Or

He also fails to mention that many of those employing the term “Food stamp President” are deeply concerned about America’s future and about social and economic stability, and are no different from members of the Nation of Islam – not to mention that some of them are black themselves, e.g. Clarence Thomas, Michael Steele, Herman Cain, and Alan West.

That some people who consider themselves progressive do not cringe with embarrassment and shame at the incoherence of these ideas and arguments, or, in the case of those like Greenwald, at the depths to which they plunge in their animus toward Israel, would be startling if not for the twentieth century history that records these depths before.

It is always so, though, that misguided, even hateful political manifestations will be betrayed in their nature by the figures who most publically represent them. So when we consider Greenwald’s malign questioning of Goldberg’s loyalty on the basis of an oath he might have made over twenty years ago, we need to consider it in the following final light.

When Glenn Greenwald began blogging in 2005, he espoused opinions about illegal immigration that would not be admired or popular among his current fan base. He has been challenged about these views a sufficient number of times to have posted an explanatory update at his original blog, Unclaimed Territory, six years later. His explanation?

This post was written in 2005, one month after I began blogging. It was recently dug up by some Obama cultists trying to discredit my criticisms of the President ….

That was a 6 yrs ago: 3 weeks after I began blogging, when I had zero readers. I’ve discussed many times before how there were many uninformed things I believed back then, before I focused on politics full-time – due to uncritically ingesting conventional wisdom, propaganda, etc. 

Six years is not a very long time in the intellectual life of a 44 year old man. For Glenn Greenwald and Mitt Romney, however, it is sufficient time to reverse most of their previously, and apparently not very reliably, conceived political views, and to now scorn those who believe some of what they once did, including, for both men, ironically, Barack Obama. Six years is sufficient time for Greenwald to expect not to be held accountable for his views. In contrast, for Greenwald, the twenty-two years since Jeffrey Goldberg may have taken an oath that Greenwald thinks damning is no barrier to setting Goldberg up for a smear of disloyalty (IsraelFirster) based upon it.
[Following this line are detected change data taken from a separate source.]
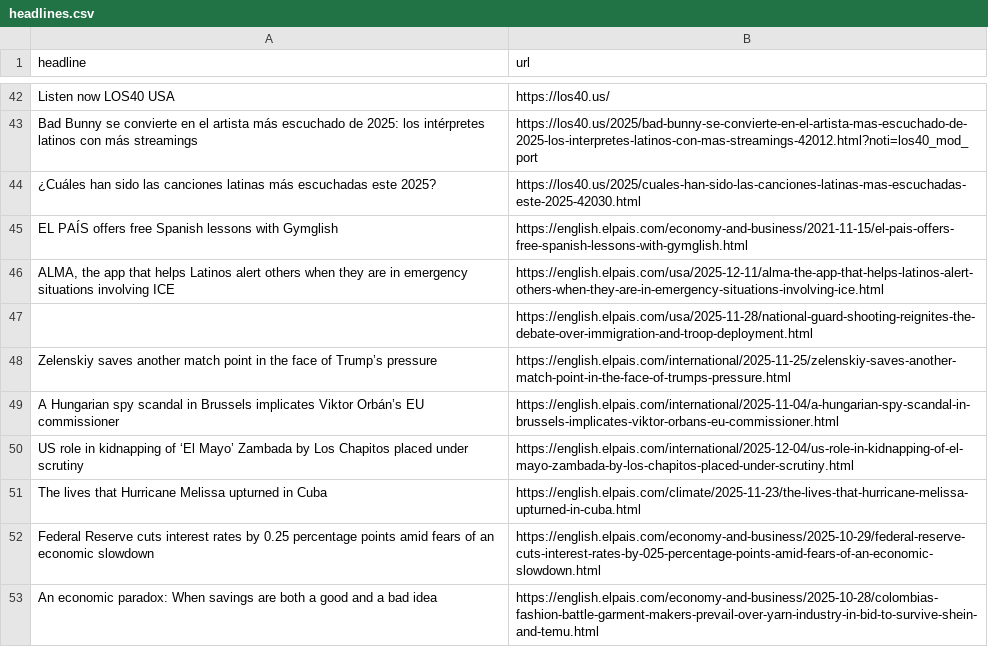
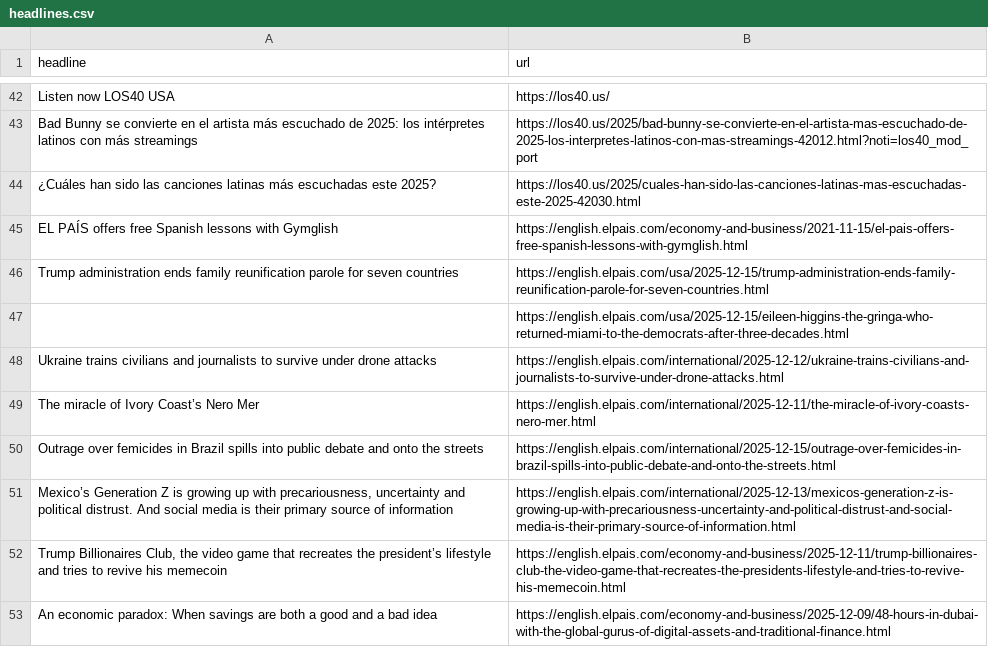
Before and after one commit to jam9501/el-pais-autoscraper, a CSV file: headlines.csv, drawn as a sheet; only a part is shown, gaps mark what is left out; the diff covers the shown part only.

```diff
--- a/headlines.csv
+++ b/headlines.csv
@@ -45,10 +45,10 @@ Bad Bunny se convierte en el artista más escuchado de 2025: los intérpretes la
 EL PAÍS offers free Spanish lessons with Gymglish,https://english.elpais.com/economy-and-business/2021-11-15/el-pais-offers-free-spanish-lessons-with-gymglish.html
-"ALMA, the app that helps Latinos alert others when they are in emergency situations involving ICE",https://english.elpais.com/usa/2025-12-11/alma-the-app-that-helps-latinos-alert-others-when-they-are-in-emergency-situations-involving-ice.html
-"
-",https://english.elpais.com/usa/2025-11-28/national-guard-shooting-reignites-the-debate-over-immigration-and-troop-deployment.html
-Zelenskiy saves another match point in the face of Trump’s pressure ,https://english.elpais.com/international/2025-11-25/zelenskiy-saves-another-match-point-in-the-face-of-trumps-pressure.html
-A Hungarian spy scandal in Brussels implicates Viktor Orbán’s EU commissioner,https://english.elpais.com/international/2025-11-04/a-hungarian-spy-scandal-in-brussels-implicates-viktor-orbans-eu-commissioner.html
-US role in kidnapping of ‘El Mayo’ Zambada by Los Chapitos placed under scrutiny ,https://english.elpais.com/international/2025-12-04/us-role-in-kidnapping-of-el-mayo-zambada-by-los-chapitos-placed-under-scrutiny.html
-The lives that Hurricane Melissa upturned in Cuba,https://english.elpais.com/climate/2025-11-23/the-lives-that-hurricane-melissa-upturned-in-cuba.html
-Federal Reserve cuts interest rates by 0.25 percentage points amid fears of an economic slowdown,https://english.elpais.com/economy-and-business/2025-10-29/federal-reserve-cuts-interest-rates-by-025-percentage-points-amid-fears-of-an-economic-slowdown.html
-An economic paradox: When savings are both a good and a bad idea,https://english.elpais.com/economy-and-business/2025-10-28/colombias-fashion-battle-garment-makers-prevail-over-yarn-industry-in-bid-to-survive-shein-and-temu.html
+Trump administration ends family reunification parole for seven countries,https://english.elpais.com/usa/2025-12-15/trump-administration-ends-family-reunification-parole-for-seven-countries.html
+"
+",https://english.elpais.com/usa/2025-12-15/eileen-higgins-the-gringa-who-returned-miami-to-the-democrats-after-three-decades.html
+Ukraine trains civilians and journalists to survive under drone attacks,https://english.elpais.com/international/2025-12-12/ukraine-trains-civilians-and-journalists-to-survive-under-drone-attacks.html
+The miracle of Ivory Coast’s Nero Mer,https://english.elpais.com/international/2025-12-11/the-miracle-of-ivory-coasts-nero-mer.html
+Outrage over femicides in Brazil spills into public debate and onto the streets,https://english.elpais.com/international/2025-12-15/outrage-over-femicides-in-brazil-spills-into-public-debate-and-onto-the-streets.html
+"Mexico’s Generation Z is growing up with precariousness, uncertainty and political distrust. And social media is their primary source of information",https://english.elpais.com/international/2025-12-13/mexicos-generation-z-is-growing-up-with-precariousness-uncertainty-and-political-distrust-and-social-media-is-their-primary-source-of-information.html
+"Trump Billionaires Club, the video game that recreates the president’s lifestyle and tries to revive his memecoin",https://english.elpais.com/economy-and-business/2025-12-11/trump-billionaires-club-the-video-game-that-recreates-the-presidents-lifestyle-and-tries-to-revive-his-memecoin.html
+An economic paradox: When savings are both a good and a bad idea,https://english.elpais.com/economy-and-business/2025-12-09/48-hours-in-dubai-with-the-global-gurus-of-digital-assets-and-traditional-finance.html
```
Also changed, not shown: 8 added rows, 8 removed rows, 1 moved row and 1 edited cell elsewhere in this file.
To repeat and clarify: criticisms are based on evidence analyzed and subjected to judgment. A smear is unsubstantiated. The anti-Semitic history of the term “Israel Firster” has been clearly laid out by numerous sources. The disloyalty (IsraelFirster) of no one of significance or party to this debate has been substantiated, only malignly alleged in the hope that the accusation will stick.

These critics of Israel could easily back away from the expression and continue to make their case about Israel-Palestine on the basis of the merits they can gather. That they do not, that they aggressively reassert their claim to the term “Israel-Firster,” – rationalizing it in the face of all evidence – and attack those who object to it – casting themselves as victims (rather like Rick Perry’s and Newt Gingrich’s “war on Christianity) – clearly reflects their likeness to their mirrored opposites. These critics defend their use of the term because they believe that this time it is true. They believe that this time there really are divided loyalties, there really is a cadre of Jews exercising excessive, secretive power while aggressively attempting to suppress any exposure of it. And like all their reactionary forebears (like every GOP reactionary today who plays the card of nationalist loyalty) they forget that the belief they cling to is the belief to which purveyors of anti-Semitic tropes of Jewish power always hold fast – it’s the essential marker of the tradition – that what they believe is true.

And this is the belief, like a ball that is chained to the ankle, drawing one down to the depths, by which they will be known.